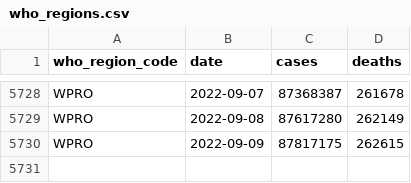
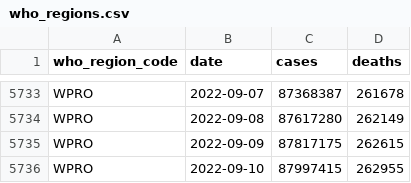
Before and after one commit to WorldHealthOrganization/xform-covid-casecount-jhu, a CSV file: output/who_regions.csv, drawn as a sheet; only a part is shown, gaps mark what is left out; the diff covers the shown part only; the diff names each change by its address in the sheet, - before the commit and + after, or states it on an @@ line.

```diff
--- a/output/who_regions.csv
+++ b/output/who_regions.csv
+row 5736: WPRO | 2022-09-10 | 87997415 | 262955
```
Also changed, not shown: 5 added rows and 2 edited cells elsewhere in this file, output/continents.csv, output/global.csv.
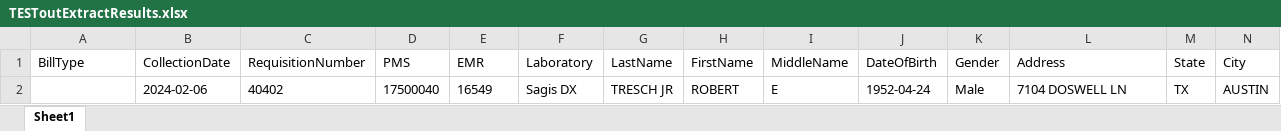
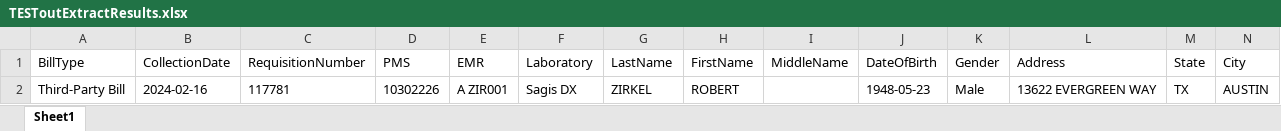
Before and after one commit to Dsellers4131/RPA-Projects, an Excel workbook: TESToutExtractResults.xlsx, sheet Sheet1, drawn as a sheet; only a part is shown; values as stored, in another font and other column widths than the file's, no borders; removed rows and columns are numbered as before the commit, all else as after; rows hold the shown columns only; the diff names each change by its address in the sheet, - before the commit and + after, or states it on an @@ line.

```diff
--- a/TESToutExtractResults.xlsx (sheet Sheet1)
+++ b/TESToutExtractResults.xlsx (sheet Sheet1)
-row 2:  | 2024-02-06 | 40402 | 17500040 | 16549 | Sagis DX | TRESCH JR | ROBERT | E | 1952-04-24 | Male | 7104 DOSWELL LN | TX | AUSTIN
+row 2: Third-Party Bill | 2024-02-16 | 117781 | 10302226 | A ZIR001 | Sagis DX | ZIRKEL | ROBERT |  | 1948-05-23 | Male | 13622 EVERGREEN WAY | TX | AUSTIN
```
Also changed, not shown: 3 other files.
◇ ◇ ◇ ◇ ◇ ◇ ◇
Task details - Give back the entries above exactly as they stand. Leave the images out.

Your solution -
Before and after one commit to WorldHealthOrganization/xform-covid-casecount-jhu, a CSV file: output/who_regions.csv, drawn as a sheet; only a part is shown, gaps mark what is left out; the diff covers the shown part only; the diff names each change by its address in the sheet, - before the commit and + after, or states it on an @@ line.

```diff
--- a/output/who_regions.csv
+++ b/output/who_regions.csv
+row 5736: WPRO | 2022-09-10 | 87997415 | 262955
```
Also changed, not shown: 5 added rows and 2 edited cells elsewhere in this file, output/continents.csv, output/global.csv.
Before and after one commit to Dsellers4131/RPA-Projects, an Excel workbook: TESToutExtractResults.xlsx, sheet Sheet1, drawn as a sheet; only a part is shown; values as stored, in another font and other column widths than the file's, no borders; removed rows and columns are numbered as before the commit, all else as after; rows hold the shown columns only; the diff names each change by its address in the sheet, - before the commit and + after, or states it on an @@ line.

```diff
--- a/TESToutExtractResults.xlsx (sheet Sheet1)
+++ b/TESToutExtractResults.xlsx (sheet Sheet1)
-row 2:  | 2024-02-06 | 40402 | 17500040 | 16549 | Sagis DX | TRESCH JR | ROBERT | E | 1952-04-24 | Male | 7104 DOSWELL LN | TX | AUSTIN
+row 2: Third-Party Bill | 2024-02-16 | 117781 | 10302226 | A ZIR001 | Sagis DX | ZIRKEL | ROBERT |  | 1948-05-23 | Male | 13622 EVERGREEN WAY | TX | AUSTIN
```
Also changed, not shown: 3 other files.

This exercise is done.